The €1.1 billion fund will, along with several separate accounts, bring total assets under management for this strategy at the firm to €1.8 billion. For an investment firm with €6.3 trillion under management this doesn’t sound like much, but Stéphan Caron, head of European middle-market private debt for the global credit team, is very happy with where the fund is positioned.
“Of the largest European direct lending funds, a dozen are now over €2 billion in size,” he tells Euromoney. “They are moving into the upper mid-market and doing much bigger transactions.

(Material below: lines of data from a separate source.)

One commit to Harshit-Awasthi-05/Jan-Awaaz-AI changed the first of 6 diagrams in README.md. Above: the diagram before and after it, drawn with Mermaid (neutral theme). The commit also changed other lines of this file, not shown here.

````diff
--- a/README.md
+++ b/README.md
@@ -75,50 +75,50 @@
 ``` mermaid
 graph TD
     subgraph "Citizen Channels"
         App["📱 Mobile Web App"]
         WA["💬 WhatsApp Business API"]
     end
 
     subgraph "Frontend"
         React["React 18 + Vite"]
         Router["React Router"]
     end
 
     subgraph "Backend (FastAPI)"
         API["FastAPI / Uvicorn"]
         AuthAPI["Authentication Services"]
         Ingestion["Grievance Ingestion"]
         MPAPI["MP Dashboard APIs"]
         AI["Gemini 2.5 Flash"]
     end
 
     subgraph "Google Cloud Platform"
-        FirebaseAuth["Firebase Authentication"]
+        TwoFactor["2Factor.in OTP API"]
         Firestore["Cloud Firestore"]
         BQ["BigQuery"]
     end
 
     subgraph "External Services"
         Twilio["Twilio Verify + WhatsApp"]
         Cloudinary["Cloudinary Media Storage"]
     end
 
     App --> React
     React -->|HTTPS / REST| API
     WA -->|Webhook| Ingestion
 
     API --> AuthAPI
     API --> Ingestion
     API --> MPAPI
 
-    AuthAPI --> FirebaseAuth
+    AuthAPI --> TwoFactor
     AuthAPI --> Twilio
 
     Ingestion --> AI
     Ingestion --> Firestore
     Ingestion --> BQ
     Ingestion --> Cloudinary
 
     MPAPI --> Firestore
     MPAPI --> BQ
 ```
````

Their competition is the capital markets and syndicated loans.”
Indeed, Los Angeles-based direct lender Ares increased its European direct lending strategy commitment to an eye-watering €10 billion within days of the BlackRock fund’s close.

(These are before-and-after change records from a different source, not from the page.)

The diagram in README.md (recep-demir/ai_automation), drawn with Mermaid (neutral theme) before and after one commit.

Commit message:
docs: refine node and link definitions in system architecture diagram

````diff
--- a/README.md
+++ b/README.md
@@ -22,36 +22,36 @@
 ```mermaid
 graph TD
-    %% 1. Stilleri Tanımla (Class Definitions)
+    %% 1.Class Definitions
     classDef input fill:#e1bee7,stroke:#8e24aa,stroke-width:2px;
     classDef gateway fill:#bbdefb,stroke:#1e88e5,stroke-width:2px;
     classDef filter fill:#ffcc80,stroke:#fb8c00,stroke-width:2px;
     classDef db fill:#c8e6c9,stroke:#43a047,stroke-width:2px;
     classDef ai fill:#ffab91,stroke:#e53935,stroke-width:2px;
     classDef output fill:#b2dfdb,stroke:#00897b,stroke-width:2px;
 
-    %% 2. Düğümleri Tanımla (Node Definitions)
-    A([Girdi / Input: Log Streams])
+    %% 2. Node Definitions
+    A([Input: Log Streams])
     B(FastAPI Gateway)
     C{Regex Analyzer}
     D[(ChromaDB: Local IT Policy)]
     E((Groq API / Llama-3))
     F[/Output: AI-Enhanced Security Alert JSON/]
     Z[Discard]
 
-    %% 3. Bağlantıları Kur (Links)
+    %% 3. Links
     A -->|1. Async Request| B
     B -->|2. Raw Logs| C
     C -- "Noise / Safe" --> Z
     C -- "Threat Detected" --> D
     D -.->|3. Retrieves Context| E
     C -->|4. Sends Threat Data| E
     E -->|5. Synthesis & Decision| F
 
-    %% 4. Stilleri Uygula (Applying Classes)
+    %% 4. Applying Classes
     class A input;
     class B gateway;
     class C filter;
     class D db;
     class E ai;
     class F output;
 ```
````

Conditions at the upper end of the market are such that larger direct lenders will increasingly be pitching against large cap cov-lite terms for deals, something that private lenders that stick to the core mid-market are less likely to have to do.

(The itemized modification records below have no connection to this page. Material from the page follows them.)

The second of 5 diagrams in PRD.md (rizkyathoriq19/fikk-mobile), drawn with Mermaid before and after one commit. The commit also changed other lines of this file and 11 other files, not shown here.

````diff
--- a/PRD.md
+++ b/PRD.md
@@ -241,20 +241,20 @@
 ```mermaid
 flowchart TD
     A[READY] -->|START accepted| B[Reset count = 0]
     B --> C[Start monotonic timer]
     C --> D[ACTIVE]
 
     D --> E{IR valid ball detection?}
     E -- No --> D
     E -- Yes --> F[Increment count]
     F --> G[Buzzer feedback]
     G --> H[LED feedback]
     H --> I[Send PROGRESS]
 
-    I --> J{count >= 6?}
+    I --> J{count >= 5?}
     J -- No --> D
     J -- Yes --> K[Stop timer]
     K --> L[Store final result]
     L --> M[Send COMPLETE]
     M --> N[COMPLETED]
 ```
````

Middle-market borrowers are generally considered by BlackRock to be companies with annual ebitda of less than €50 million, revenues of less than €500 million and debt of less than €500 million. The sector comprises approximately 140,000 firms in Europe, which generate one third of private-sector GDP.
“You have to have the right sized fund for your strategy,” Caron explains. “We are one of the few funds in the core mid-market to have local origination, so we are in a nice spot. We will have to ask ourselves what is the right size for the fund – but I can tell you that it won’t be €10 billion.”
It is not hard to see why Caron likes the core mid-market as an asset class. According to the Fitch Leveraged Credit database, the average annual default rate from 2011 to 2015 for European issuers with outstanding debt of less than €500 million was just 2.6%.
In January this year, the 12-month European Leveraged Loan Index (Elli) default rate for leveraged loans from 2007 to 2015 was 4.8%, and in high yield 12-month issuer-weighted speculative grade, default rates from 2007 to 2015 were 3.4%. How these numbers will hold up if and when the cycle turns is far less clear cut, however.
The new fund is part of BlackRock’s global credit platform, which is co-headed by chief investment officer James Keenan and Tim O’Hara. It has $84 billion assets under management in four strategies: multi-strategy credit, leveraged finance, hedge funds and private credit. Mid-market investing sits in private credit alongside opportunistic debt and specialty finance.
Keenan described the close of the mid-market private debt fund as “a milestone for BlackRock in helping to establish our footprint as a strong player within European middle-market debt, and will aim to further expand our capabilities in Europe. This is another important step on our path to establish a leading global private credit platform”.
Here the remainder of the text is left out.